Tuesday 18 August 2015

PD&D: pests, diseases and disorders

As part of my coursework for the certificate, I had to write a Pest and Disease project. I researched 15 of the most common pests (vertebrates and invertebrates that feed, inhabit or otherwise live off plants, damaging or killing them) and diseases (caused by microorganisms such as fungi, viruses and bacteria), choosing ones that I had the opportunity to see in person at Wisley. As knowledge is for sharing, I am sharing it below..

We were however not required to study disorders, which are the third issue affecting plant health and as such are included in the acronym "PD&D" that you might have read somewhere, so I want to touch on them here. Disorders are physiological conditions in which the plant behaves abnormally in response to environmental conditions (i.e. nutrient deficiencies, drought, heat, physical damage etc.) - they are very difficult to identify, as this excellent guide from Michigan State University explains.

One such disorders I encountered at Wisley was on 'Conference' pears. In some years more than others, some pears develop corky lesions on their skin, maybe due to some nutrient deficiency and possibly facilitated by dry weather. These may on occasion be mistaken for fungal disease scab (Venturia pirina) but have been identified as a likely disorder. 'Conference' pears are particularly prone to them: not only did I received a good few questions from visitors that spotted it in the Fruit Garden, I had it on my tree at home. Dealing with it means simply removing the worst affected fruitlets, so that they do not take up the plant's energy, but keeping in mind that most fruits grow out of it to become happy pears.

Disorder, unspecified (badly affected fruitlets, left; mildly affected, right)
Pear scab (Venturia pirina) damage

And here is the link to my project:

together with the table of contents:

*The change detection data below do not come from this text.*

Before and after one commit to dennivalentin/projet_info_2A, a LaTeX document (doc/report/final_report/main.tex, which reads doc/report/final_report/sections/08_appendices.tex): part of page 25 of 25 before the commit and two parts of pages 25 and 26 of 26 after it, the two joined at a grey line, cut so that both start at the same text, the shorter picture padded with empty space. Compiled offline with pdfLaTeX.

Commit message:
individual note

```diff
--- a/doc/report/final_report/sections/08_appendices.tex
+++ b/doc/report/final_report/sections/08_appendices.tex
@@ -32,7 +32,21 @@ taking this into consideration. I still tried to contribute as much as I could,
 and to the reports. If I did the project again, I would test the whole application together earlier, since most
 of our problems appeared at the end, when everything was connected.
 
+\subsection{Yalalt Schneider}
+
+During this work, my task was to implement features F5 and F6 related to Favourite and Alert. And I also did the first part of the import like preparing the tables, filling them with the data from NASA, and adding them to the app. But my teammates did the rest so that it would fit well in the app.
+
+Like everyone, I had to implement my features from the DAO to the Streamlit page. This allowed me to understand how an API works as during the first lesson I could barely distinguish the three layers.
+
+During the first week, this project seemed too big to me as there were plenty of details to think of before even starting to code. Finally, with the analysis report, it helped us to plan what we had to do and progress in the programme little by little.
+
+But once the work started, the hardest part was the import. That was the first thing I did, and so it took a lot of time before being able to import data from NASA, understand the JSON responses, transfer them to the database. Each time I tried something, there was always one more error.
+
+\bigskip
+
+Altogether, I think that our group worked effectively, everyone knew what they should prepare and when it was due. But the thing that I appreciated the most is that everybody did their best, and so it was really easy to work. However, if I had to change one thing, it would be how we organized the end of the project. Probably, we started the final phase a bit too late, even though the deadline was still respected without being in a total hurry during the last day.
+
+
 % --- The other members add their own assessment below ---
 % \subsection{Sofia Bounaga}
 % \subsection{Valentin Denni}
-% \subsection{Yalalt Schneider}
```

Apple (Malus domestica) and pear (Pyrus communis)
Brown rot of apple and pears (Monilinia fructigena, M. laxa)
Apple and pear canker (Neonectria galligena
Apple powdery mildew (Podosphaera leucotricha)
Rosy apple aphid (Dysaphis plantaginea)
Codling moth (Cydia pomonella)
Apple and pear scab (Venturia inaequalis, V. pirina)

Blackcurrant (Ribes nigrum)
Big bud mite (Cecidophyopsis ribis)

Gooseberries (Ribes uva-crispa)
Gooseberry sawfly (Nematus ribesii)

Grapes (Vitis spp)
Grey mould (Botrytis cinerea)

Raspberry (Rubus idaeus)
Raspberry beetle (Byturus tomentosus)
Cane blight (Leptosphaeria coniothyrium)


Cabbage (Brassica oleracea)
Cabbage root fly (Delia radicum)
Mealy cabbage aphid (Brevicoryne brassicae)

Leek (Allium porrum)
Leek rust (Puccinia allii)

Pea (Pisum sativum)
Wood pigeons (Columba palumbus)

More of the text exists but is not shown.